The old man drained his goblet to the dregs, and then turned a flushed face upon the Englishman and laid his hand upon his sword. My dear love had no thoughts of prudence left, for Melinza's words had been a direct charge of cowardice, so for all answer he took the frail goblet from the table and threw it in the younger Spaniard's face.

"If the little Margarita believed Melinza's pretty fable about Habana, and the excellent company there which his wife would enjoy, 'tis no wonder that she made a tangle of her own little web." "But Doña Orosia, think you he would deal unfairly with me? His words rang so true even a bad man may love honestly! And if I trifle with the one saving virtue in his heart, will it not be a grievous sin?"

I had already pictured him, in my thoughts, as a man of commanding presence, with keen, dark eyes set in a stern countenance; crisp, curling locks such as Melinza's but silvered lightly on the temples; an air of potency, of fire, as though his bold spirit defied the heavy hand of time.

I was thankful for Melinza's absence, for to play at love-making that night would have been beyond my powers. At first I could eat nothing; but an urgent glance from Doña Orosia, and the thought of what need there would be for all my strength prompted me to force some morsels, in spite of the convulsive swelling of my throat.

"'Tis not at the court of our Charles only that kissing, or promotion, goes by favour!" was his answer, in a quick aside. Then he met the advancing dignitary and responded with grave punctilio to the suave welcome that was accorded us. Melinza's part was that of master of ceremonies on this occasion.

But 'twas not alone for myself that I feared: the thought of my dear love in Melinza's power terrified me more than aught else, yet I dared not put my suspicions into words. I tried hard to control my voice as I implored that I might be taken back to the fort and to Mr. Rivers. "Is it for the Englishman, or Melinza, that you are weeping?" demanded my companion sharply. "Madame!"

"I will forget him, madame, when I cease to remember the treachery of those who called themselves his entertainers." She flushed angrily. "Your tongue has more of spirit than your face.

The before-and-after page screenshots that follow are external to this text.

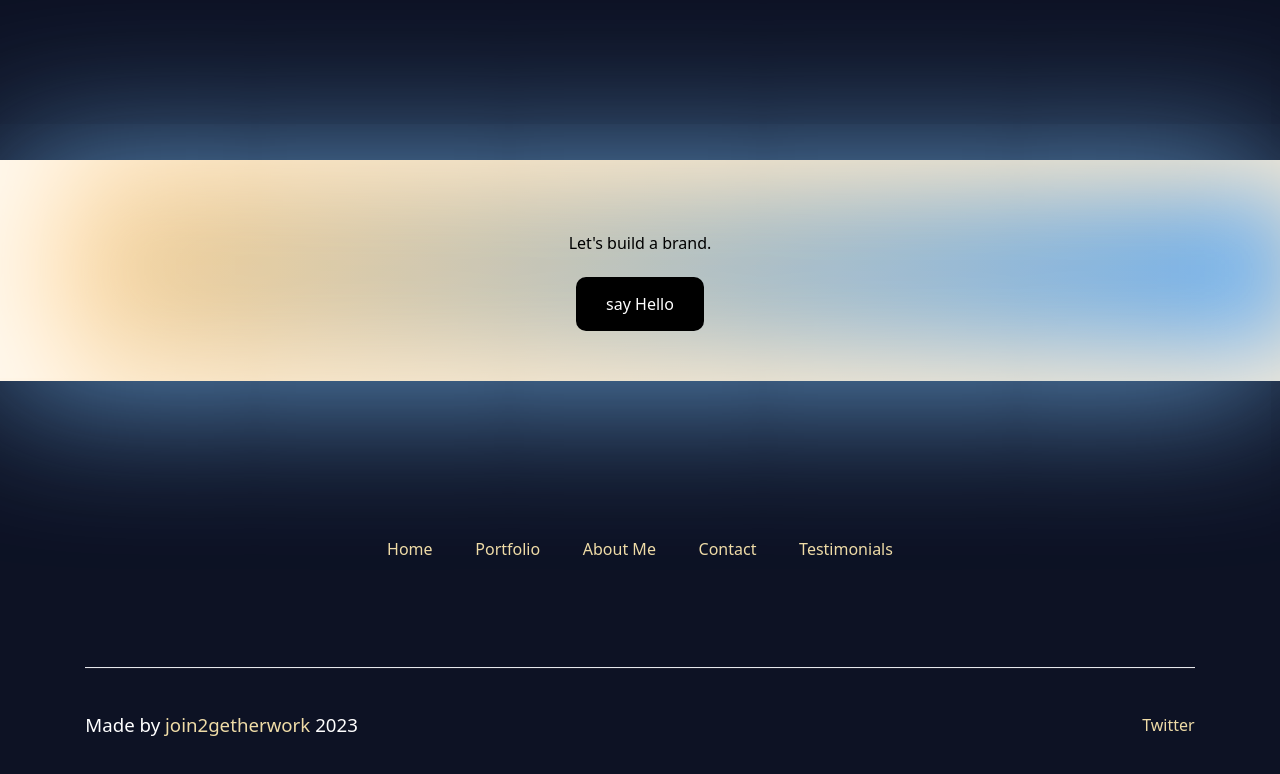
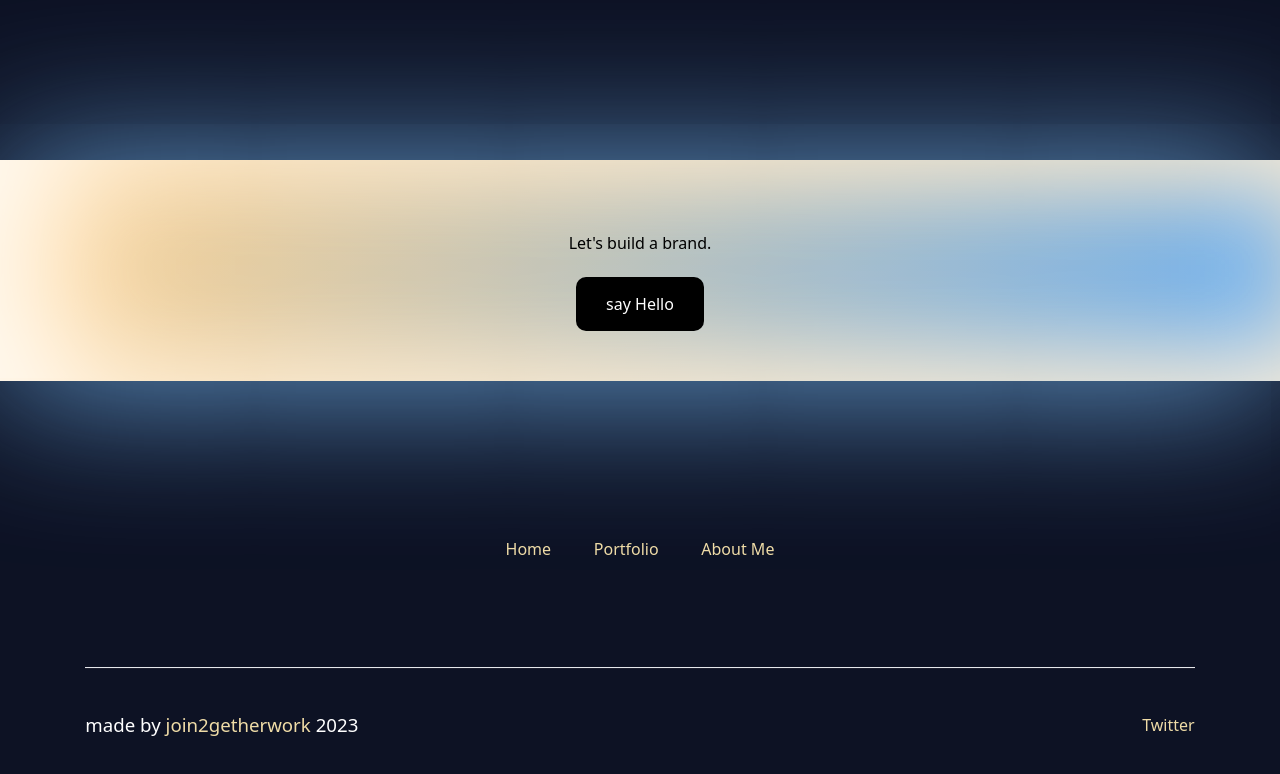
Before and after one commit to Allensamm/allen, a React (Create React App) app: page / in a window 1280 px wide. Shown: the part 2163-2937 px from the top of the page. Built offline with nearby package versions, Linux system fonts and the light colour scheme; no server answers.

Commit message:
removed list item

```diff
--- a/src/Pages/Home/Footer.jsx
+++ b/src/Pages/Home/Footer.jsx
@@ -51,38 +51,12 @@
                 About Me
               </Link>
             </li>
-            <li>
-              <Link
-                activeClass="navbar--active-content"
-                spy={true}
-                smooth={true}
-                offset={-70}
-                duration={500}
-                to="Contact"
-                className="text-md"
-              >
-                Contact
-              </Link>
-            </li>
-            <li>
-              <Link
-                activeClass="navbar--active-content"
-                spy={true}
-                smooth={true}
-                offset={-70}
-                duration={500}
-                to="testimonial"
-                className="text-md"
-              >
-                Testimonials
-              </Link>
-            </li>
           </ul>
         </div>
       </div>
       <hr className="divider" />
       <div className="footer--content--container">
-        <p className="footer--content">Made by <span>join2getherwork</span> {getCurrentYear()}</p>
+        <p className="footer--content">made by <span>join2getherwork</span> {getCurrentYear()}</p>
         <div className="footer--social--icon">
           <ul>
             <li>
```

I wonder that you have the courage to say this to me." "I dare, because I have nothing more to lose, madame!" "Say you so? Would you rather I gave you into Melinza's keeping?" "Nay!"

Sometimes I think it would have been far better had he left me to follow my own course. There are some men who need only a hint of rivalry to spur them on where of their own choice they had never thought to adventure. Melinza's attentions did not diminish, while his manner toward Mr. Rivers lost in cordiality as time went on.

Melinza's hand went to his sword; he drew the blade and held it to my dear love's throat. At last my voice came back to me; I laid my hand upon the Spaniard's arm. "Spare the man, Don Pedro! I like not the sight of blood!" Then I saw mortal agony in a brave man's eyes. He made no move to rise, but lay there at my feet and looked at me. "Margaret Tudor," he said, "do you love me still?"

'Tis something better than either Padre Ignacio's hut or Melinza's galley, is it not? Are you content to remain?" "Madame," I said desperately, "do with me what you will; only see, I pray you, that my betrothed comes to no harm." "What should harm him?" she demanded. "Is he not the guest of my husband?" "His guest, madame, or his prisoner?" She gave me a keen glance.